▶ _Work to complete_: With the images removed, write out every line below exactly.

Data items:
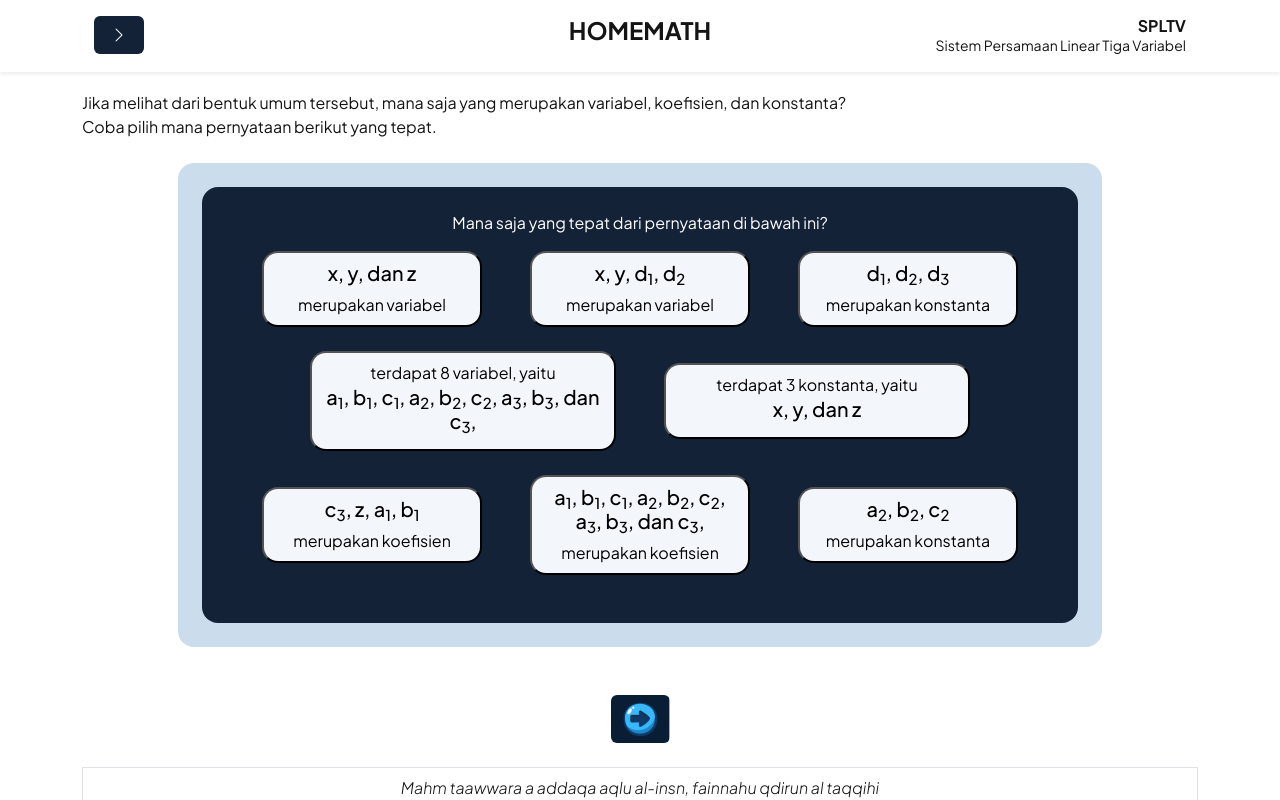
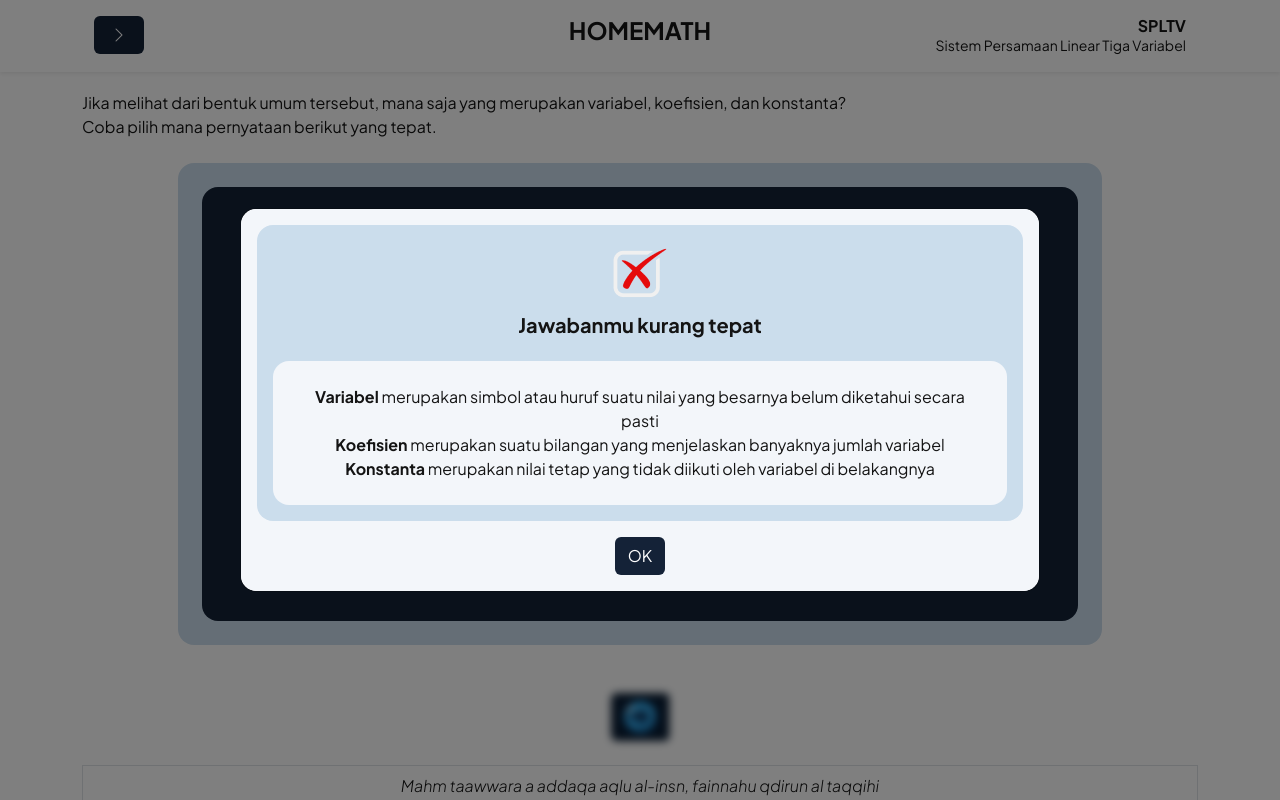
Before and after one commit to ferdhyihza/homemath-web, a React (Vite) app: page /materi/bentuk-umum-spltv in a window 1280 px wide. Both pictures are taken after a click on the button 463 px from the left and 1010 px from the top of the page. Shown: the part 610-1410 px from the top of the page. Built offline with nearby package versions, Linux system fonts and the light colour scheme.

Commit message:
interaktif materi bentuk umum spltv

```diff
--- a/src/components/buttons/ModalBenarButton.jsx
+++ b/src/components/buttons/ModalBenarButton.jsx
@@ -2,7 +2,7 @@
 import { useEffect, useState } from 'react';
 // import { v4 as uuidv4 } from 'uuid';
 
-export default function ModalBenarButton({ id, onButtonClick, children }) {
+export default function ModalBenarButton({ id, onButtonClick, children, className }) {
   const [isClicked, setIsClicked] = useState(false);
 
   useEffect(() => {
@@ -25,7 +25,7 @@ export default function ModalBenarButton({ id, onButtonClick, children }) {
 
   return (
     <>
-      <button type="button" className={` ${isClicked ? 'bg-success-subtle border-success border disabled' : ''}`} data-bs-toggle="modal" data-bs-target="#modalBenar" onClick={handleClick}>
+      <button type="button" className={` ${isClicked ? 'bg-success-subtle border-success border disabled' : ''} ${className}`} data-bs-toggle="modal" data-bs-target="#modalBenar" onClick={handleClick}>
         {children}
       </button>
     </>
--- a/src/components/buttons/ModalSalahButton.jsx
+++ b/src/components/buttons/ModalSalahButton.jsx
@@ -23,7 +23,7 @@ export default function ModalSalahButton(props) {
 
   return (
     <>
-      <button type="button" className={` ${isClicked ? 'bg-danger-subtle border-danger border disabled' : ''}`} data-bs-toggle="modal" data-bs-target={`#modalSalah${props.jenis}`} onClick={handleClick}>
+      <button type="button" className={` ${isClicked ? 'bg-danger-subtle border-danger border disabled' : ''} ${props.className}`} data-bs-toggle="modal" data-bs-target={`#modalSalah${props.jenis}`} onClick={handleClick}>
         {props.children}
       </button>
     </>
--- a/src/pages/SubjectMatter/BentukUmumSPLTV.jsx
+++ b/src/pages/SubjectMatter/BentukUmumSPLTV.jsx
@@ -1,7 +1,24 @@
+import { useEffect, useState } from 'react';
+import ModalBenarButton from '../../components/buttons/ModalBenarButton';
+import ModalSalahButton from '../../components/buttons/ModalSalahButton';
 import NextButton from '../../components/buttons/NextButton';
 import Main from '../../components/layouts/Main';
+import ModalBenar from '../../components/modals/ModalBenar';
+import ModalSalah from '../../components/modals/ModalSalah';
 
 export default function BentukUmumSPLTV() {
+  const [removeBlurNextButton, setRemoveBlurNextButton] = useState(false);
+
+  const handleButtonClick = () => {
+    const buttonStates = JSON.parse(localStorage.getItem('buttonStatesTrue')) || {};
+    const shouldRemoveBlurNextButton = buttonStates.button31 && buttonStates.button33 && buttonStates.button37;
+    if (shouldRemoveBlurNextButton) setRemoveBlurNextButton(true);
+  };
+
+  useEffect(() => {
+    handleButtonClick(); // Check condition on component mount
+  }, []);
+
   return (
     <Main>
       <h3 className="fw-bold pb-5 my-3">Bentuk Umum SPLTV</h3>
@@ -38,59 +55,65 @@ export default function BentukUmumSPLTV() {
         <div className="container bg-darkblue rounded-4 text-center p-4">
           <p className="">Mana saja yang tepat dari pernyataan di bawah ini?</p>
           <div className="row text-black gap-5 px-5 mb-4">
-            <button className="col bg-lightblue rounded-4 p-2 align-self-center">
+            <ModalBenarButton onButtonClick={handleButtonClick} id="button31" className="col bg-lightblue rounded-4 p-2 align-self-center">
               <h5>x, y, dan z</h5>
               <p className="mb-0">merupakan variabel</p>
-            </button>
-            <button className="col bg-lightblue rounded-4 p-2 align-self-center">
+            </ModalBenarButton>
+            <ModalSalahButton id="button32" className="col bg-lightblue rounded-4 p-2 align-self-center">
               <h5>
                 x, y, d<sub>1</sub>, d<sub>2</sub>
               </h5>
               <p className="mb-0">merupakan variabel</p>
-            </button>
-            <button className="col bg-lightblue rounded-4 p-2 align-self-center">
+            </ModalSalahButton>
+            <ModalBenarButton onButtonClick={handleButtonClick} id="button33" className="col bg-lightblue rounded-4 p-2 align-self-center">
               <h5>
                 d<sub>1</sub>, d<sub>2</sub>, d<sub>3</sub>
               </h5>
               <p className="mb-0">merupakan konstanta</p>
-            </button>
+            </ModalBenarButton>
           </div>
           <div className="row text-black gap-5 px-5 mb-4">
-            <button className="col bg-lightblue rounded-4 p-2 ms-5 align-self-center">
+            <ModalSalahButton id="button34" className="col bg-lightblue rounded-4 p-2 ms-5 align-self-center">
               <p className="mb-0">terdapat 8 variabel, yaitu</p>
               <h5>
                 a<sub>1</sub>, b<sub>1</sub>, c<sub>1</sub>, a<sub>2</sub>, b<sub>2</sub>, c<sub>2</sub>, a<sub>3</sub>, b<sub>3</sub>, dan c<sub>3</sub>,
               </h5>
-            </button>
-            <button className="col bg-lightblue rounded-4 p-2 me-5 align-self-center">
+            </ModalSalahButton>
+            <ModalSalahButton id="button35" className="col bg-lightblue rounded-4 p-2 me-5 align-self-center">
               <p className="mb-0">terdapat 3 konstanta, yaitu</p>
               <h5>x, y, dan z</h5>
-            </button>
+            </ModalSalahButton>
           </div>
           <div className="row text-black gap-5 px-5 mb-4">
-            <button className="col bg-lightblue rounded-4 p-2 align-self-center">
+            <ModalSalahButton id="button36" className="col bg-lightblue rounded-4 p-2 align-self-center">
               <h5>
                 c<sub>3</sub>, z, a<sub>1</sub>, b<sub>1</sub>
               </h5>
               <p className="mb-0">merupakan koefisien</p>
-            </button>
-            <button className="col bg-lightblue rounded-4 p-2 align-self-center">
+            </ModalSalahButton>
+            <ModalBenarButton onButtonClick={handleButtonClick} id="button37" className="col bg-lightblue rounded-4 p-2 align-self-center">
               <h5>
                 a<sub>1</sub>, b<sub>1</sub>, c<sub>1</sub>, a<sub>2</sub>, b<sub>2</sub>, c<sub>2</sub>, a<sub>3</sub>, b<sub>3</sub>, dan c<sub>3</sub>,
               </h5>
               <p className="mb-0">merupakan koefisien</p>
-            </button>
-            <button className="col bg-lightblue rounded-4 p-2 align-self-center">
+            </ModalBenarButton>
+            <ModalSalahButton id="button38" className="col bg-lightblue rounded-4 p-2 align-self-center">
               <h5>
                 a<sub>2</sub>, b<sub>2</sub>, c<sub>2</sub>
               </h5>
               <p className="mb-0">merupakan konstanta</p>
-            </button>
+            </ModalSalahButton>
           </div>
         </div>
       </div>
+      <ModalBenar>Bagaimana, mudah bukan mengidentifikasinya? Jika kalian sudah memahami unsur-unsur dan bentuk umum SPLTV, akan mudah untuk mempelajari tahap selanjutnya...</ModalBenar>
+      <ModalSalah>
+        <b>Variabel</b> merupakan simbol atau huruf suatu nilai yang besarnya belum diketahui secara pasti <br />
+        <b>Koefisien</b> merupakan suatu bilangan yang menjelaskan banyaknya jumlah variabel <br />
+        <b>Konstanta</b> merupakan nilai tetap yang tidak diikuti oleh variabel di belakangnya
+      </ModalSalah>
 
-      <div className="d-flex justify-content-center py-4">
+      <div className={`d-flex justify-content-center py-4 ${removeBlurNextButton ? '' : 'blur'}`}>
         <NextButton link="/materi/bentuk-umum-spltv-2" />
       </div>
     </Main>
```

▶ _Your response_:
Before and after one commit to ferdhyihza/homemath-web, a React (Vite) app: page /materi/bentuk-umum-spltv in a window 1280 px wide. Both pictures are taken after a click on the button 463 px from the left and 1010 px from the top of the page. Shown: the part 610-1410 px from the top of the page. Built offline with nearby package versions, Linux system fonts and the light colour scheme.

Commit message:
interaktif materi bentuk umum spltv

```diff
--- a/src/components/buttons/ModalBenarButton.jsx
+++ b/src/components/buttons/ModalBenarButton.jsx
@@ -2,7 +2,7 @@
 import { useEffect, useState } from 'react';
 // import { v4 as uuidv4 } from 'uuid';
 
-export default function ModalBenarButton({ id, onButtonClick, children }) {
+export default function ModalBenarButton({ id, onButtonClick, children, className }) {
   const [isClicked, setIsClicked] = useState(false);
 
   useEffect(() => {
@@ -25,7 +25,7 @@ export default function ModalBenarButton({ id, onButtonClick, children }) {
 
   return (
     <>
-      <button type="button" className={` ${isClicked ? 'bg-success-subtle border-success border disabled' : ''}`} data-bs-toggle="modal" data-bs-target="#modalBenar" onClick={handleClick}>
+      <button type="button" className={` ${isClicked ? 'bg-success-subtle border-success border disabled' : ''} ${className}`} data-bs-toggle="modal" data-bs-target="#modalBenar" onClick={handleClick}>
         {children}
       </button>
     </>
--- a/src/components/buttons/ModalSalahButton.jsx
+++ b/src/components/buttons/ModalSalahButton.jsx
@@ -23,7 +23,7 @@ export default function ModalSalahButton(props) {
 
   return (
     <>
-      <button type="button" className={` ${isClicked ? 'bg-danger-subtle border-danger border disabled' : ''}`} data-bs-toggle="modal" data-bs-target={`#modalSalah${props.jenis}`} onClick={handleClick}>
+      <button type="button" className={` ${isClicked ? 'bg-danger-subtle border-danger border disabled' : ''} ${props.className}`} data-bs-toggle="modal" data-bs-target={`#modalSalah${props.jenis}`} onClick={handleClick}>
         {props.children}
       </button>
     </>
--- a/src/pages/SubjectMatter/BentukUmumSPLTV.jsx
+++ b/src/pages/SubjectMatter/BentukUmumSPLTV.jsx
@@ -1,7 +1,24 @@
+import { useEffect, useState } from 'react';
+import ModalBenarButton from '../../components/buttons/ModalBenarButton';
+import ModalSalahButton from '../../components/buttons/ModalSalahButton';
 import NextButton from '../../components/buttons/NextButton';
 import Main from '../../components/layouts/Main';
+import ModalBenar from '../../components/modals/ModalBenar';
+import ModalSalah from '../../components/modals/ModalSalah';
 
 export default function BentukUmumSPLTV() {
+  const [removeBlurNextButton, setRemoveBlurNextButton] = useState(false);
+
+  const handleButtonClick = () => {
+    const buttonStates = JSON.parse(localStorage.getItem('buttonStatesTrue')) || {};
+    const shouldRemoveBlurNextButton = buttonStates.button31 && buttonStates.button33 && buttonStates.button37;
+    if (shouldRemoveBlurNextButton) setRemoveBlurNextButton(true);
+  };
+
+  useEffect(() => {
+    handleButtonClick(); // Check condition on component mount
+  }, []);
+
   return (
     <Main>
       <h3 className="fw-bold pb-5 my-3">Bentuk Umum SPLTV</h3>
@@ -38,59 +55,65 @@ export default function BentukUmumSPLTV() {
         <div className="container bg-darkblue rounded-4 text-center p-4">
           <p className="">Mana saja yang tepat dari pernyataan di bawah ini?</p>
           <div className="row text-black gap-5 px-5 mb-4">
-            <button className="col bg-lightblue rounded-4 p-2 align-self-center">
+            <ModalBenarButton onButtonClick={handleButtonClick} id="button31" className="col bg-lightblue rounded-4 p-2 align-self-center">
               <h5>x, y, dan z</h5>
               <p className="mb-0">merupakan variabel</p>
-            </button>
-            <button className="col bg-lightblue rounded-4 p-2 align-self-center">
+            </ModalBenarButton>
+            <ModalSalahButton id="button32" className="col bg-lightblue rounded-4 p-2 align-self-center">
               <h5>
                 x, y, d<sub>1</sub>, d<sub>2</sub>
               </h5>
               <p className="mb-0">merupakan variabel</p>
-            </button>
-            <button className="col bg-lightblue rounded-4 p-2 align-self-center">
+            </ModalSalahButton>
+            <ModalBenarButton onButtonClick={handleButtonClick} id="button33" className="col bg-lightblue rounded-4 p-2 align-self-center">
               <h5>
                 d<sub>1</sub>, d<sub>2</sub>, d<sub>3</sub>
               </h5>
               <p className="mb-0">merupakan konstanta</p>
-            </button>
+            </ModalBenarButton>
           </div>
           <div className="row text-black gap-5 px-5 mb-4">
-            <button className="col bg-lightblue rounded-4 p-2 ms-5 align-self-center">
+            <ModalSalahButton id="button34" className="col bg-lightblue rounded-4 p-2 ms-5 align-self-center">
               <p className="mb-0">terdapat 8 variabel, yaitu</p>
               <h5>
                 a<sub>1</sub>, b<sub>1</sub>, c<sub>1</sub>, a<sub>2</sub>, b<sub>2</sub>, c<sub>2</sub>, a<sub>3</sub>, b<sub>3</sub>, dan c<sub>3</sub>,
               </h5>
-            </button>
-            <button className="col bg-lightblue rounded-4 p-2 me-5 align-self-center">
+            </ModalSalahButton>
+            <ModalSalahButton id="button35" className="col bg-lightblue rounded-4 p-2 me-5 align-self-center">
               <p className="mb-0">terdapat 3 konstanta, yaitu</p>
               <h5>x, y, dan z</h5>
-            </button>
+            </ModalSalahButton>
           </div>
           <div className="row text-black gap-5 px-5 mb-4">
-            <button className="col bg-lightblue rounded-4 p-2 align-self-center">
+            <ModalSalahButton id="button36" className="col bg-lightblue rounded-4 p-2 align-self-center">
               <h5>
                 c<sub>3</sub>, z, a<sub>1</sub>, b<sub>1</sub>
               </h5>
               <p className="mb-0">merupakan koefisien</p>
-            </button>
-            <button className="col bg-lightblue rounded-4 p-2 align-self-center">
+            </ModalSalahButton>
+            <ModalBenarButton onButtonClick={handleButtonClick} id="button37" className="col bg-lightblue rounded-4 p-2 align-self-center">
               <h5>
                 a<sub>1</sub>, b<sub>1</sub>, c<sub>1</sub>, a<sub>2</sub>, b<sub>2</sub>, c<sub>2</sub>, a<sub>3</sub>, b<sub>3</sub>, dan c<sub>3</sub>,
               </h5>
               <p className="mb-0">merupakan koefisien</p>
-            </button>
-            <button className="col bg-lightblue rounded-4 p-2 align-self-center">
+            </ModalBenarButton>
+            <ModalSalahButton id="button38" className="col bg-lightblue rounded-4 p-2 align-self-center">
               <h5>
                 a<sub>2</sub>, b<sub>2</sub>, c<sub>2</sub>
               </h5>
               <p className="mb-0">merupakan konstanta</p>
-            </button>
+            </ModalSalahButton>
           </div>
         </div>
       </div>
+      <ModalBenar>Bagaimana, mudah bukan mengidentifikasinya? Jika kalian sudah memahami unsur-unsur dan bentuk umum SPLTV, akan mudah untuk mempelajari tahap selanjutnya...</ModalBenar>
+      <ModalSalah>
+        <b>Variabel</b> merupakan simbol atau huruf suatu nilai yang besarnya belum diketahui secara pasti <br />
+        <b>Koefisien</b> merupakan suatu bilangan yang menjelaskan banyaknya jumlah variabel <br />
+        <b>Konstanta</b> merupakan nilai tetap yang tidak diikuti oleh variabel di belakangnya
+      </ModalSalah>
 
-      <div className="d-flex justify-content-center py-4">
+      <div className={`d-flex justify-content-center py-4 ${removeBlurNextButton ? '' : 'blur'}`}>
         <NextButton link="/materi/bentuk-umum-spltv-2" />
       </div>
     </Main>
```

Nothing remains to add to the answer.